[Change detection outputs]
╔══
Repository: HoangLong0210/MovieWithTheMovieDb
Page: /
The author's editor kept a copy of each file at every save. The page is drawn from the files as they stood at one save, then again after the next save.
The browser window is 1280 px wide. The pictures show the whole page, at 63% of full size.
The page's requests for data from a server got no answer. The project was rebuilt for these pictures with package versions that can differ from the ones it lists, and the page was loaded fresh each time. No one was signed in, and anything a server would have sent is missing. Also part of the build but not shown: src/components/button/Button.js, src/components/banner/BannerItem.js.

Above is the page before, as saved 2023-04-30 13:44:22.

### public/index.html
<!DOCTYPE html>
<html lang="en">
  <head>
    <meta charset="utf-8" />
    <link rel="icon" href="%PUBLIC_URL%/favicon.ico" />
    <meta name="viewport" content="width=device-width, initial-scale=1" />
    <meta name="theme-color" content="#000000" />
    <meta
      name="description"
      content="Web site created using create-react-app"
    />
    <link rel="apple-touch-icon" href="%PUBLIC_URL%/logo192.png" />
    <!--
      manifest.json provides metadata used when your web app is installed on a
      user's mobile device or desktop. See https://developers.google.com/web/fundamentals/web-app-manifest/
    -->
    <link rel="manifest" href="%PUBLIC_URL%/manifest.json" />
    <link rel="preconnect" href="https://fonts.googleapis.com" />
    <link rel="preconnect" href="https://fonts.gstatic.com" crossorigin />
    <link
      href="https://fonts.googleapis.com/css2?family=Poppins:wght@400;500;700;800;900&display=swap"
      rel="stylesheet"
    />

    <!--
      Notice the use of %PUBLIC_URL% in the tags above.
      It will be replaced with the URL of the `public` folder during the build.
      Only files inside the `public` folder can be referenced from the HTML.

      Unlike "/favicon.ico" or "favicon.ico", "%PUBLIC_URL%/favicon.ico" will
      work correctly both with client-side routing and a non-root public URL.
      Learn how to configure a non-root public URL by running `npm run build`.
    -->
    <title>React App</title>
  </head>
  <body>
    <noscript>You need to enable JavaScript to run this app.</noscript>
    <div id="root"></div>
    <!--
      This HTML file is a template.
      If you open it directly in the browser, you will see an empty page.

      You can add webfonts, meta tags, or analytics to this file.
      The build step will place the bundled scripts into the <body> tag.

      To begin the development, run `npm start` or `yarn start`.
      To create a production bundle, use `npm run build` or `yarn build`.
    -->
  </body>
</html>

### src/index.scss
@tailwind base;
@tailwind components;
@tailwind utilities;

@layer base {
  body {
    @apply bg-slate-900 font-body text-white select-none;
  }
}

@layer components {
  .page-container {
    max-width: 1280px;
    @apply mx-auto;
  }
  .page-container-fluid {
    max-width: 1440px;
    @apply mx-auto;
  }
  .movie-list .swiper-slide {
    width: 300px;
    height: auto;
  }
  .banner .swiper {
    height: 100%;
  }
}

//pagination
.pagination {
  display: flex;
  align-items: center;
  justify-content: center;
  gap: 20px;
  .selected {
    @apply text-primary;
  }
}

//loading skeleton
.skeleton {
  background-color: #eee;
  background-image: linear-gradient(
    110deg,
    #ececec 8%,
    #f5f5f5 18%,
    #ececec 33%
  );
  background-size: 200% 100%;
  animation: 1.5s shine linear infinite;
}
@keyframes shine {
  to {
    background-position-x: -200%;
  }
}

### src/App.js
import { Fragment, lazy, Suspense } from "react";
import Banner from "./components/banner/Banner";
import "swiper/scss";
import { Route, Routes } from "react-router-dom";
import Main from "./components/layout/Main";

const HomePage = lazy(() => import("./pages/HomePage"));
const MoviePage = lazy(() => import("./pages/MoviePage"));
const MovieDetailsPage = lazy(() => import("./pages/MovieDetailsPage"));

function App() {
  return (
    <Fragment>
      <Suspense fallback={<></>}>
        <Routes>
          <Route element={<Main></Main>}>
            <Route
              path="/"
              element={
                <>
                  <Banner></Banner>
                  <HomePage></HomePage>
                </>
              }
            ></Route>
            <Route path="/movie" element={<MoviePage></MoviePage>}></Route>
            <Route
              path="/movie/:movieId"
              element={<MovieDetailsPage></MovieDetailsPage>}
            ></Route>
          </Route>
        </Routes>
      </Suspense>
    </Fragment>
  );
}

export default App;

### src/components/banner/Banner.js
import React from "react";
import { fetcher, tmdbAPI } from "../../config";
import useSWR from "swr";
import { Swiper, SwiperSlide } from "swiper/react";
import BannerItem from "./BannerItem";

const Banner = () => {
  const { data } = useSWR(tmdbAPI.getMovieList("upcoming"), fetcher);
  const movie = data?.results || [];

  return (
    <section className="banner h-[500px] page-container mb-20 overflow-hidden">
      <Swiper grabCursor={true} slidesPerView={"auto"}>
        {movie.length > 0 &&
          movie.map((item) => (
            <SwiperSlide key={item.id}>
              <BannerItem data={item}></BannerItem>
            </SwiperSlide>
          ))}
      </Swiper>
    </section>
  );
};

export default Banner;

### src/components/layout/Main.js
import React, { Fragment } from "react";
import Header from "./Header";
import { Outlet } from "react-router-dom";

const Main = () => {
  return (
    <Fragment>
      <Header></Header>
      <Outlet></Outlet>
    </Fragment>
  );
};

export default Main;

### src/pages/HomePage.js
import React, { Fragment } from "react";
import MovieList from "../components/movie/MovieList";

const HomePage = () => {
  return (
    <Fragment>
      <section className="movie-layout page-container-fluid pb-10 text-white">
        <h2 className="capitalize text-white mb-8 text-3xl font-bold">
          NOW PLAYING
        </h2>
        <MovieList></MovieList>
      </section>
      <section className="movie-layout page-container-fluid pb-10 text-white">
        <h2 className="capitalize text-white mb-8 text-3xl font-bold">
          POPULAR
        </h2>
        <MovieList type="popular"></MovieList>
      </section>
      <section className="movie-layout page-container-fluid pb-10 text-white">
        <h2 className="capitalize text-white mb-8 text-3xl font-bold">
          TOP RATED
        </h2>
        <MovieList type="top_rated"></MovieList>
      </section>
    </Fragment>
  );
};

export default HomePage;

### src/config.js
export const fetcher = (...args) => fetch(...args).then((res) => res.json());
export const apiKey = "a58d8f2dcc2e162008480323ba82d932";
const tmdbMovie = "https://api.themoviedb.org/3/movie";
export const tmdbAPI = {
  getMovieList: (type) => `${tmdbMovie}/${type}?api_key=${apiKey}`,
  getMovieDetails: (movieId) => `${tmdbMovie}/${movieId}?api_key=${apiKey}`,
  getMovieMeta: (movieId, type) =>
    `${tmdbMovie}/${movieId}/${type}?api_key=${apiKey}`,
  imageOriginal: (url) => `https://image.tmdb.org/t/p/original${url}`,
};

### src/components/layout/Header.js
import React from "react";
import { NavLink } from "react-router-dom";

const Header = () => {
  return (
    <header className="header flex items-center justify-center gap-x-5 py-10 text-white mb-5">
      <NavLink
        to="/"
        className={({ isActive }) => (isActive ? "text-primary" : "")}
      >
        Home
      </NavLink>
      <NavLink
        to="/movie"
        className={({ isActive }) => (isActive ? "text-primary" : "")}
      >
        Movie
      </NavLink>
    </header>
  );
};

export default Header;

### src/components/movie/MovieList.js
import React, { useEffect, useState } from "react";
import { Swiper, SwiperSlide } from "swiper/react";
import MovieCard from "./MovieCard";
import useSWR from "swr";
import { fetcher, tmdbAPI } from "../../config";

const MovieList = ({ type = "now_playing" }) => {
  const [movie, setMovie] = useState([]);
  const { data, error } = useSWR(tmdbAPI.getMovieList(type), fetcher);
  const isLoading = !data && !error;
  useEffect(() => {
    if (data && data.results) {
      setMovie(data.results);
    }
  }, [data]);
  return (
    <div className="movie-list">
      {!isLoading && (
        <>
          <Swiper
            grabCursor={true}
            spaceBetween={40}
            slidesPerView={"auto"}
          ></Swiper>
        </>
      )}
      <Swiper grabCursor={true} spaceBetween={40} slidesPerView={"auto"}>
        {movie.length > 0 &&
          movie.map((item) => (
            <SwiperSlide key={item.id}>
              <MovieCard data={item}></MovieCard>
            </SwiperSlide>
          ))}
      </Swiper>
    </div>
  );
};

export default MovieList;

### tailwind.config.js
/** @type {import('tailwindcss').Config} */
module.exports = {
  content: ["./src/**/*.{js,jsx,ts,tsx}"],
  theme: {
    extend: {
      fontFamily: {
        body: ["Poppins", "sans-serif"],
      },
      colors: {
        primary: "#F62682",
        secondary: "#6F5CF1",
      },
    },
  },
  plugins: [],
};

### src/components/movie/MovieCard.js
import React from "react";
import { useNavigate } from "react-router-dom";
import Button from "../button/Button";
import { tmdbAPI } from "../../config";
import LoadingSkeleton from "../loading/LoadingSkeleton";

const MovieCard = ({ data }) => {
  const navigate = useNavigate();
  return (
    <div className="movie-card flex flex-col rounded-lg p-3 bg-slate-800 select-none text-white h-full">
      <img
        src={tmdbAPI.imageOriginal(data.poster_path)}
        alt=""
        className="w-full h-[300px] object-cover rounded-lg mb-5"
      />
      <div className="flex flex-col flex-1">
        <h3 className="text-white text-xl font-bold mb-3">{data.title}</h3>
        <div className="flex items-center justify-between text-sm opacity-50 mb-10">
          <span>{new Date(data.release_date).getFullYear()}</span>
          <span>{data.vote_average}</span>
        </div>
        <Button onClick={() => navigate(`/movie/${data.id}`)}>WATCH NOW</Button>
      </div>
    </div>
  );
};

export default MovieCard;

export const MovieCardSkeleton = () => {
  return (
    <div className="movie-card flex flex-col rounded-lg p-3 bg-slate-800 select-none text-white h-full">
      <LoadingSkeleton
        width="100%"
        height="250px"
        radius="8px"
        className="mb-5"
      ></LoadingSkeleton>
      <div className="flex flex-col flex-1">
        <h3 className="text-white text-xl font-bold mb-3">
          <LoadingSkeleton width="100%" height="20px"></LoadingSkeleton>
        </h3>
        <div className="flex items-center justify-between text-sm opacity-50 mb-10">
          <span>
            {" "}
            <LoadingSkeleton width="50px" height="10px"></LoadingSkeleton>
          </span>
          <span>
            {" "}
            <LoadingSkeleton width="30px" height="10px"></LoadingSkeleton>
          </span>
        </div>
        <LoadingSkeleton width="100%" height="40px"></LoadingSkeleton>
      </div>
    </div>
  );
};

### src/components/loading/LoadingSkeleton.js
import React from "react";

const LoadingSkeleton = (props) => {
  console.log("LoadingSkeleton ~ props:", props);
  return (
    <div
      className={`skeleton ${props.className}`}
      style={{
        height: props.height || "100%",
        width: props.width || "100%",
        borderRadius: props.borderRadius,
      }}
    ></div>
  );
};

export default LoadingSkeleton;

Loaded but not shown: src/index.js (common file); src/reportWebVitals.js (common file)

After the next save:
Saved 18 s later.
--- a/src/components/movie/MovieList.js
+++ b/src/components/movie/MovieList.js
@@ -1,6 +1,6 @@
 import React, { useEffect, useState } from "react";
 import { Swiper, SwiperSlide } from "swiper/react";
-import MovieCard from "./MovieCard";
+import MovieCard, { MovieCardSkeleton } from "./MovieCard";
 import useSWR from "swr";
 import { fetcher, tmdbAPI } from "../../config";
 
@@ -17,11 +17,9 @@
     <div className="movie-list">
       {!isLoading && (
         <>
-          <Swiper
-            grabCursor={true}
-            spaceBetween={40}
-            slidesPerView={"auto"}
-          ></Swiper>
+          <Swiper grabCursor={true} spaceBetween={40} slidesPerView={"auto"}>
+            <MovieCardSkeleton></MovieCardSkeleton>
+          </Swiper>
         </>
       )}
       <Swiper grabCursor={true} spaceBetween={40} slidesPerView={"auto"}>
╚══
▶ [WORK TASK]: Beginning with the very first line of the records above, please retype each line through the one that has "The page's requests", and add nothing.

▶ [REPLY TO THE TASK]:
Repository: HoangLong0210/MovieWithTheMovieDb
Page: /
The author's editor kept a copy of each file at every save. The page is drawn from the files as they stood at one save, then again after the next save.
The browser window is 1280 px wide. The pictures show the whole page, at 63% of full size.
The page's requests for data from a server got no answer. The project was rebuilt for these pictures with package versions that can differ from the ones it lists, and the page was loaded fresh each time. No one was signed in, and anything a server would have sent is missing. Also part of the build but not shown: src/components/button/Button.js, src/components/banner/BannerItem.js.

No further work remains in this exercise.